## What needs to be done
A word-for-word copy of the following listing is needed. Leave out its images.

Start of Source records

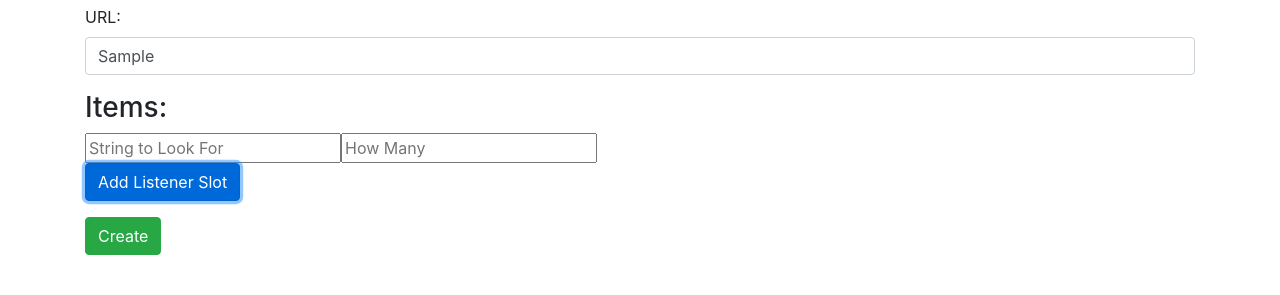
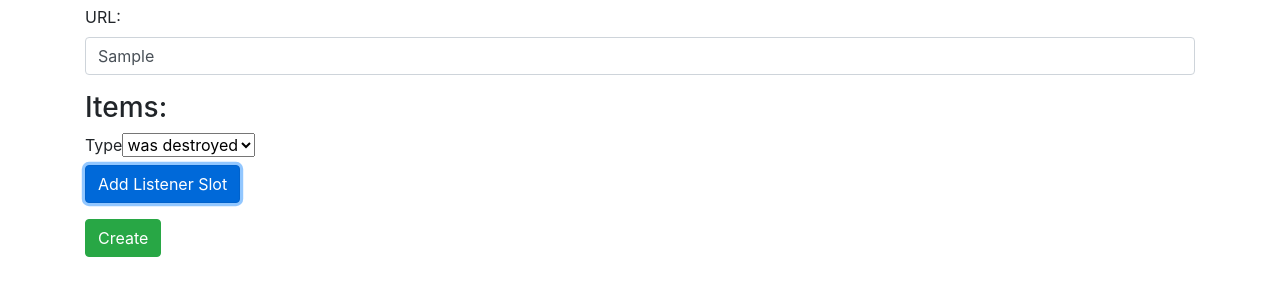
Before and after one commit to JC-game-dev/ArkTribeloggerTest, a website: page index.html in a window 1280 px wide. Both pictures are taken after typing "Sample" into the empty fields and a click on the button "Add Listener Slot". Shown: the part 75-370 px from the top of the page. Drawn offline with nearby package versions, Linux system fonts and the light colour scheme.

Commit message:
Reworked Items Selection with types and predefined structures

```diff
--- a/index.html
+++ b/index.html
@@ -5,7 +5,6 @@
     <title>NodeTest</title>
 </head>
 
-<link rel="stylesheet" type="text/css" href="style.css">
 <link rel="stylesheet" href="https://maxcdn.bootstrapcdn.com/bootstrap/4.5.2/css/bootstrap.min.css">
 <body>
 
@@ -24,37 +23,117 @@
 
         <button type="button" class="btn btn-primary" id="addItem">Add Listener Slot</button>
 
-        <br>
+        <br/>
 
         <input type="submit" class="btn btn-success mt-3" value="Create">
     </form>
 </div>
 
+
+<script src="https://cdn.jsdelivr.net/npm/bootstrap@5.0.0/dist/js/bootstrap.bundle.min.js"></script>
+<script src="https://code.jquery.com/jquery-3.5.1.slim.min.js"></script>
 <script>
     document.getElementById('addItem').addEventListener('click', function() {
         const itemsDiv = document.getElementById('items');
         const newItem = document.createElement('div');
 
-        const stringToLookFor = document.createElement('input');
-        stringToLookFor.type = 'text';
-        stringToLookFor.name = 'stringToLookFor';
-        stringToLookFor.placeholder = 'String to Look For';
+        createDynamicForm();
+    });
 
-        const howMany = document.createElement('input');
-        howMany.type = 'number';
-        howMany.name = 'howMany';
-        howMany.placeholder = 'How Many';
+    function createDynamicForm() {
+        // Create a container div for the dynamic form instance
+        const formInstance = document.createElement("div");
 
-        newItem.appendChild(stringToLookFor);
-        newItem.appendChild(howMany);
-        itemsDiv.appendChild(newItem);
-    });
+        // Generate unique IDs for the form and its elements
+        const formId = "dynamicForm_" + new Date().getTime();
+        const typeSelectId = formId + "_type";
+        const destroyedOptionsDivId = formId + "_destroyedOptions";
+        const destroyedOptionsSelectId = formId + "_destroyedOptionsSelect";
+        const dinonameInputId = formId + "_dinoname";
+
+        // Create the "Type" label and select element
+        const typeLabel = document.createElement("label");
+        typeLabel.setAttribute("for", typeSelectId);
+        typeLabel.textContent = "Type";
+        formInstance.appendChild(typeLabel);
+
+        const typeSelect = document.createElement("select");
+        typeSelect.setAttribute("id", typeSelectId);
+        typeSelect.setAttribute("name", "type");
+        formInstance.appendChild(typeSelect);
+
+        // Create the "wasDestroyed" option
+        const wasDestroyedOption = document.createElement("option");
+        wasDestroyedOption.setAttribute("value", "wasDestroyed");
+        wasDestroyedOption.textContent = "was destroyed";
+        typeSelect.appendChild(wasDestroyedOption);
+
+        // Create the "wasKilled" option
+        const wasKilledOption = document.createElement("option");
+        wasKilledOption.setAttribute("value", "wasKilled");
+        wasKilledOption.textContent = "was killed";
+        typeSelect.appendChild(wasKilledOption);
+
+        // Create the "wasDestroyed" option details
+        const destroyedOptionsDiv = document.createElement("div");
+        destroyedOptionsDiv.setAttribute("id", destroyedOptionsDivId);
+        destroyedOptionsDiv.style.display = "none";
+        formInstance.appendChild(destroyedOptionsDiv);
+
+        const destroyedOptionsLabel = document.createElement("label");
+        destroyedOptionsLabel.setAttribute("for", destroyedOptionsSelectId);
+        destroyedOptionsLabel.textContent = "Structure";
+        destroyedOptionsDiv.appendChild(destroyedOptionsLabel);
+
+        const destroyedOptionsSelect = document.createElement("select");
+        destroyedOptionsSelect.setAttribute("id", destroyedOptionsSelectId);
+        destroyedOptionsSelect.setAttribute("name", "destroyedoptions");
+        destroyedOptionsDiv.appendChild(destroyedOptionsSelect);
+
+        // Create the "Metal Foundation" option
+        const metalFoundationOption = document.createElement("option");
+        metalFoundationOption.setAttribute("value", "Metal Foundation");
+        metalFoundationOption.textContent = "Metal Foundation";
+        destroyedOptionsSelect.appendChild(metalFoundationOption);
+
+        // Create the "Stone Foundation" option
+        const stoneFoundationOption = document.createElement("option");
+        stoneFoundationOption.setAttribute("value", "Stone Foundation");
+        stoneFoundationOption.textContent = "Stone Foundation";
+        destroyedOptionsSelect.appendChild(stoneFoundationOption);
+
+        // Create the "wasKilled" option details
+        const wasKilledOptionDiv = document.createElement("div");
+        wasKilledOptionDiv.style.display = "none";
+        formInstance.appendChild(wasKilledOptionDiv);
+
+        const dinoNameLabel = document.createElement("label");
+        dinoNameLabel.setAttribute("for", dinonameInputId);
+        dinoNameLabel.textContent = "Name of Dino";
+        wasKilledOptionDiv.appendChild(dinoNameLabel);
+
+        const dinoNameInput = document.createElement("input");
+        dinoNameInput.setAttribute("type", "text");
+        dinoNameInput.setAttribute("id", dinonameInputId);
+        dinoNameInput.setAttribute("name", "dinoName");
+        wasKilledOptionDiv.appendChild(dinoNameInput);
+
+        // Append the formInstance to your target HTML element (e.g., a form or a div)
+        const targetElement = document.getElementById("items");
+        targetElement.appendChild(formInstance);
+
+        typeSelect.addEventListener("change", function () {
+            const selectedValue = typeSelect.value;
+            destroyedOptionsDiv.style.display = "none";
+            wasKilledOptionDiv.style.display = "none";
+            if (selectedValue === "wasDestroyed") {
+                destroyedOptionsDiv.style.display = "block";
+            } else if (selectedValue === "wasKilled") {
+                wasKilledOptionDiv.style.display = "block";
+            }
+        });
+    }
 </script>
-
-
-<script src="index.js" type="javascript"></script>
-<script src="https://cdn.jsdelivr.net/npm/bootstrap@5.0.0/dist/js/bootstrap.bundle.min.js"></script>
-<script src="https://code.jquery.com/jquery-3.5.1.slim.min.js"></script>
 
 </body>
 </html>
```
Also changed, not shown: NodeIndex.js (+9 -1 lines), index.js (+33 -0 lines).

End of Source records

## Exercise result
Before and after one commit to JC-game-dev/ArkTribeloggerTest, a website: page index.html in a window 1280 px wide. Both pictures are taken after typing "Sample" into the empty fields and a click on the button "Add Listener Slot". Shown: the part 75-370 px from the top of the page. Drawn offline with nearby package versions, Linux system fonts and the light colour scheme.

Commit message:
Reworked Items Selection with types and predefined structures

```diff
--- a/index.html
+++ b/index.html
@@ -5,7 +5,6 @@
     <title>NodeTest</title>
 </head>
 
-<link rel="stylesheet" type="text/css" href="style.css">
 <link rel="stylesheet" href="https://maxcdn.bootstrapcdn.com/bootstrap/4.5.2/css/bootstrap.min.css">
 <body>
 
@@ -24,37 +23,117 @@
 
         <button type="button" class="btn btn-primary" id="addItem">Add Listener Slot</button>
 
-        <br>
+        <br/>
 
         <input type="submit" class="btn btn-success mt-3" value="Create">
     </form>
 </div>
 
+
+<script src="https://cdn.jsdelivr.net/npm/bootstrap@5.0.0/dist/js/bootstrap.bundle.min.js"></script>
+<script src="https://code.jquery.com/jquery-3.5.1.slim.min.js"></script>
 <script>
     document.getElementById('addItem').addEventListener('click', function() {
         const itemsDiv = document.getElementById('items');
         const newItem = document.createElement('div');
 
-        const stringToLookFor = document.createElement('input');
-        stringToLookFor.type = 'text';
-        stringToLookFor.name = 'stringToLookFor';
-        stringToLookFor.placeholder = 'String to Look For';
+        createDynamicForm();
+    });
 
-        const howMany = document.createElement('input');
-        howMany.type = 'number';
-        howMany.name = 'howMany';
-        howMany.placeholder = 'How Many';
+    function createDynamicForm() {
+        // Create a container div for the dynamic form instance
+        const formInstance = document.createElement("div");
 
-        newItem.appendChild(stringToLookFor);
-        newItem.appendChild(howMany);
-        itemsDiv.appendChild(newItem);
-    });
+        // Generate unique IDs for the form and its elements
+        const formId = "dynamicForm_" + new Date().getTime();
+        const typeSelectId = formId + "_type";
+        const destroyedOptionsDivId = formId + "_destroyedOptions";
+        const destroyedOptionsSelectId = formId + "_destroyedOptionsSelect";
+        const dinonameInputId = formId + "_dinoname";
+
+        // Create the "Type" label and select element
+        const typeLabel = document.createElement("label");
+        typeLabel.setAttribute("for", typeSelectId);
+        typeLabel.textContent = "Type";
+        formInstance.appendChild(typeLabel);
+
+        const typeSelect = document.createElement("select");
+        typeSelect.setAttribute("id", typeSelectId);
+        typeSelect.setAttribute("name", "type");
+        formInstance.appendChild(typeSelect);
+
+        // Create the "wasDestroyed" option
+        const wasDestroyedOption = document.createElement("option");
+        wasDestroyedOption.setAttribute("value", "wasDestroyed");
+        wasDestroyedOption.textContent = "was destroyed";
+        typeSelect.appendChild(wasDestroyedOption);
+
+        // Create the "wasKilled" option
+        const wasKilledOption = document.createElement("option");
+        wasKilledOption.setAttribute("value", "wasKilled");
+        wasKilledOption.textContent = "was killed";
+        typeSelect.appendChild(wasKilledOption);
+
+        // Create the "wasDestroyed" option details
+        const destroyedOptionsDiv = document.createElement("div");
+        destroyedOptionsDiv.setAttribute("id", destroyedOptionsDivId);
+        destroyedOptionsDiv.style.display = "none";
+        formInstance.appendChild(destroyedOptionsDiv);
+
+        const destroyedOptionsLabel = document.createElement("label");
+        destroyedOptionsLabel.setAttribute("for", destroyedOptionsSelectId);
+        destroyedOptionsLabel.textContent = "Structure";
+        destroyedOptionsDiv.appendChild(destroyedOptionsLabel);
+
+        const destroyedOptionsSelect = document.createElement("select");
+        destroyedOptionsSelect.setAttribute("id", destroyedOptionsSelectId);
+        destroyedOptionsSelect.setAttribute("name", "destroyedoptions");
+        destroyedOptionsDiv.appendChild(destroyedOptionsSelect);
+
+        // Create the "Metal Foundation" option
+        const metalFoundationOption = document.createElement("option");
+        metalFoundationOption.setAttribute("value", "Metal Foundation");
+        metalFoundationOption.textContent = "Metal Foundation";
+        destroyedOptionsSelect.appendChild(metalFoundationOption);
+
+        // Create the "Stone Foundation" option
+        const stoneFoundationOption = document.createElement("option");
+        stoneFoundationOption.setAttribute("value", "Stone Foundation");
+        stoneFoundationOption.textContent = "Stone Foundation";
+        destroyedOptionsSelect.appendChild(stoneFoundationOption);
+
+        // Create the "wasKilled" option details
+        const wasKilledOptionDiv = document.createElement("div");
+        wasKilledOptionDiv.style.display = "none";
+        formInstance.appendChild(wasKilledOptionDiv);
+
+        const dinoNameLabel = document.createElement("label");
+        dinoNameLabel.setAttribute("for", dinonameInputId);
+        dinoNameLabel.textContent = "Name of Dino";
+        wasKilledOptionDiv.appendChild(dinoNameLabel);
+
+        const dinoNameInput = document.createElement("input");
+        dinoNameInput.setAttribute("type", "text");
+        dinoNameInput.setAttribute("id", dinonameInputId);
+        dinoNameInput.setAttribute("name", "dinoName");
+        wasKilledOptionDiv.appendChild(dinoNameInput);
+
+        // Append the formInstance to your target HTML element (e.g., a form or a div)
+        const targetElement = document.getElementById("items");
+        targetElement.appendChild(formInstance);
+
+        typeSelect.addEventListener("change", function () {
+            const selectedValue = typeSelect.value;
+            destroyedOptionsDiv.style.display = "none";
+            wasKilledOptionDiv.style.display = "none";
+            if (selectedValue === "wasDestroyed") {
+                destroyedOptionsDiv.style.display = "block";
+            } else if (selectedValue === "wasKilled") {
+                wasKilledOptionDiv.style.display = "block";
+            }
+        });
+    }
 </script>
-
-
-<script src="index.js" type="javascript"></script>
-<script src="https://cdn.jsdelivr.net/npm/bootstrap@5.0.0/dist/js/bootstrap.bundle.min.js"></script>
-<script src="https://code.jquery.com/jquery-3.5.1.slim.min.js"></script>
 
 </body>
 </html>
```
Also changed, not shown: NodeIndex.js (+9 -1 lines), index.js (+33 -0 lines).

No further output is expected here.